What is expected
Within the records, find every line that includes the word "engine" and copy it.

━━ Information given ━━

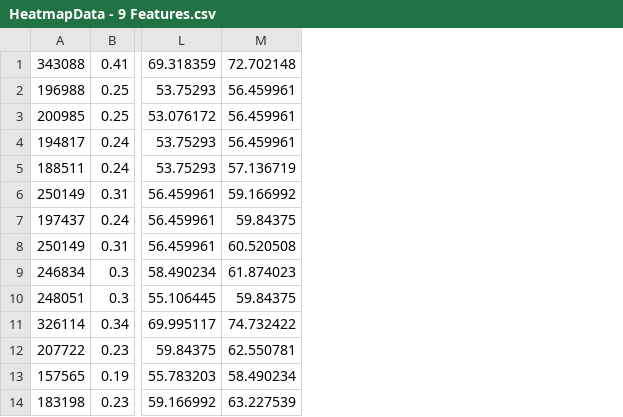
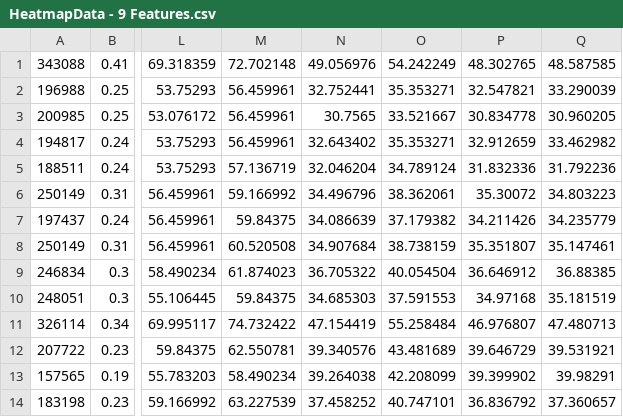
Before and after one commit to arnav-agg/FPGAs-task-placement, a CSV file: HeatmapData - 9 Features.csv, drawn as a sheet; only a part is shown, gaps mark what is left out; the diff names each change by its address in the sheet, - before the commit and + after, or states it on an @@ line.

```diff
--- a/HeatmapData - 9 Features.csv
+++ b/HeatmapData - 9 Features.csv
+column N, rows 1-14: 49.056976 | 32.752441 | 30.7565 | 32.643402 | 32.046204 | 34.496796 | 34.086639 | 34.907684 | 36.705322 | 34.685303 | 47.154419 | 39.340576 | 39.264038 | 37.458252
+column O, rows 1-14: 54.242249 | 35.353271 | 33.521667 | 35.353271 | 34.789124 | 38.362061 | 37.179382 | 38.738159 | 40.054504 | 37.591553 | 55.258484 | 43.481689 | 42.208099 | 40.747101
+column P, rows 1-14: 48.302765 | 32.547821 | 30.834778 | 32.912659 | 31.832336 | 35.30072 | 34.211426 | 35.351807 | 36.646912 | 34.97168 | 46.976807 | 39.646729 | 39.399902 | 36.836792
+column Q, rows 1-14: 48.587585 | 33.290039 | 30.960205 | 33.462982 | 31.792236 | 34.803223 | 34.235779 | 35.147461 | 36.88385 | 35.181519 | 47.480713 | 39.531921 | 39.98291 | 37.360657
```
Also changed, not shown: 1 other file.
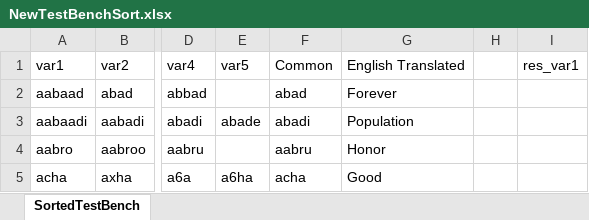
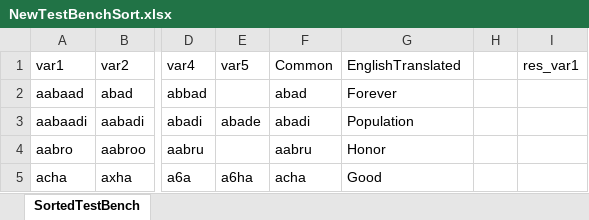
Before and after one commit to jkio77/Bi-Lingual-Lexicon, an Excel workbook: BORUE Evaluation/Related files/Lex semantics evaluations/NewTestBenchSort.xlsx, sheet SortedTestBench, drawn as a sheet; only a part is shown, gaps mark what is left out; values as stored, in another font and other column widths than the file's, no borders; the diff names each change by its address in the sheet, - before the commit and + after, or states it on an @@ line.

```diff
--- a/BORUE Evaluation/Related files/Lex semantics evaluations/NewTestBenchSort.xlsx (sheet SortedTestBench)
+++ b/BORUE Evaluation/Related files/Lex semantics evaluations/NewTestBenchSort.xlsx (sheet SortedTestBench)
-G1: English Translated
+G1: EnglishTranslated
```
Also changed, not shown: BORUE Evaluation/Related files/Lex semantics evaluations/NewTestBench.xlsx, BORUE Evaluation/Related files/Lex semantics evaluations/NewTestBenchSort_Expanded.xlsx, 44 other files.
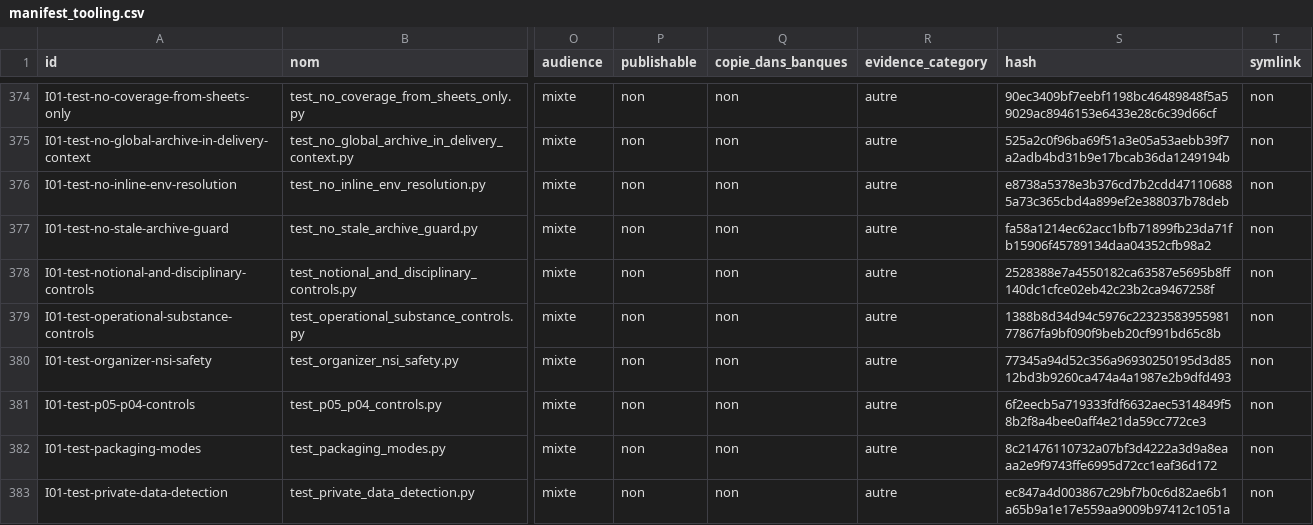
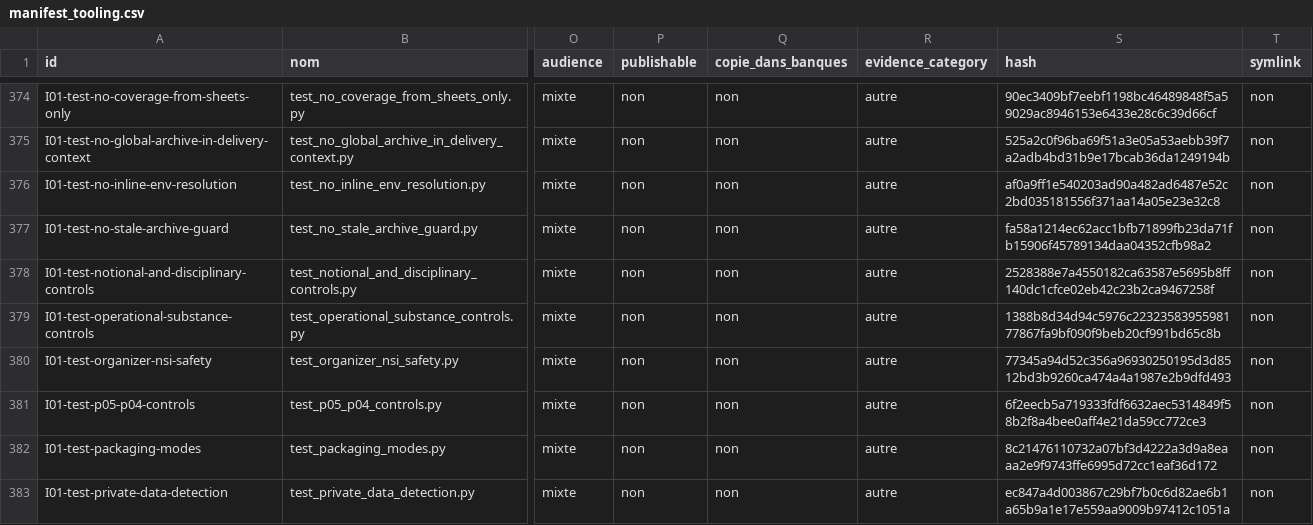
Before and after one commit to cyranoaladin/NSI, a CSV file: manifest_tooling.csv, drawn as a sheet; only a part is shown, gaps mark what is left out; the diff names each change by its address in the sheet, - before the commit and + after, or states it on an @@ line.

```diff
--- a/manifest_tooling.csv
+++ b/manifest_tooling.csv
-S376 (hash): e8738a5378e3b376cd7b2cdd471106885a73c365cbd4a899ef2e388037b78deb
+S376 (hash): af0a9ff1e540203ad90a482ad6487e52c2bd035181556f371aa14a05e23e32c8
```
Also changed, not shown: 1 other file.
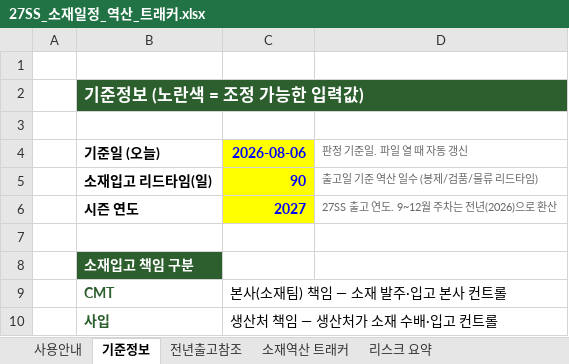
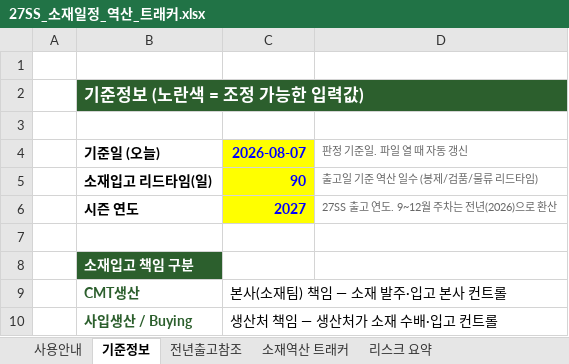
Before and after one commit to gj1818-lab/-, an Excel workbook: 27SS 출고계획 조율/output/27SS_소재일정_역산_트래커.xlsx, sheet 기준정보, drawn as a sheet; values as stored, in another font and other column widths than the file's, no borders; the diff names each change by its address in the sheet, - before the commit and + after, or states it on an @@ line.

```diff
--- a/27SS 출고계획 조율/output/27SS_소재일정_역산_트래커.xlsx (sheet 기준정보)
+++ b/27SS 출고계획 조율/output/27SS_소재일정_역산_트래커.xlsx (sheet 기준정보)
-C4: 2026-08-06
+C4: 2026-08-07
-B9 (기준일 (오늘)): CMT
+B9 (기준일 (오늘)): CMT생산
-B10 (기준일 (오늘)): 사입
+B10 (기준일 (오늘)): 사입생산 / Buying
```
Also changed, not shown: sheet 소재역산 트래커, sheet 리스크 요약, sheet 사용안내, sheet 전년출고참조, formulas that keep their value, 2 other files.
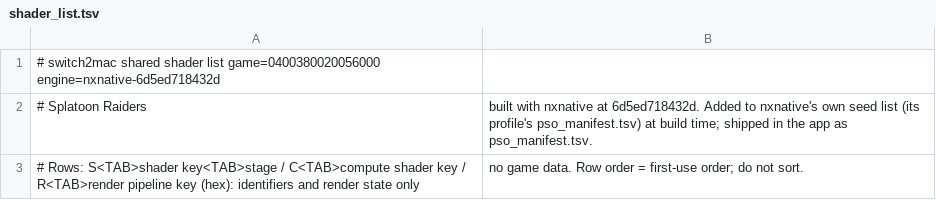
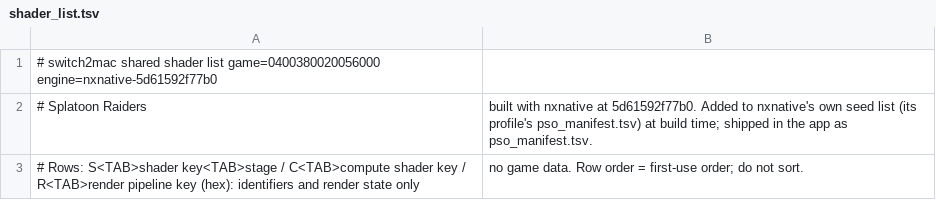
Before and after one commit to IT-Kwj/switch2mac, a TSV file: games/splatoon-raiders/shader_list.tsv, drawn as a sheet.

```diff
--- a/games/splatoon-raiders/shader_list.tsv
+++ b/games/splatoon-raiders/shader_list.tsv
@@ -1,3 +1,3 @@
-# switch2mac shared shader list	game=0400380020056000	engine=nxnative-6d5ed718432d
-# Splatoon Raiders, built with nxnative at 6d5ed718432d. Added to nxnative's own seed list (its profile's pso_manifest.tsv) at build time; shipped in the app as pso_manifest.tsv.
+# switch2mac shared shader list	game=0400380020056000	engine=nxnative-5d61592f77b0
+# Splatoon Raiders, built with nxnative at 5d61592f77b0. Added to nxnative's own seed list (its profile's pso_manifest.tsv) at build time; shipped in the app as pso_manifest.tsv.
 # Rows: S<TAB>shader key<TAB>stage / C<TAB>compute shader key / R<TAB>render pipeline key (hex): identifiers and render state only, no game data. Row order = first-use order; do not sort.
```
Also changed, not shown: 2 other files.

━━━

Finished exercise
-# switch2mac shared shader list	game=0400380020056000	engine=nxnative-6d5ed718432d
+# switch2mac shared shader list	game=0400380020056000	engine=nxnative-5d61592f77b0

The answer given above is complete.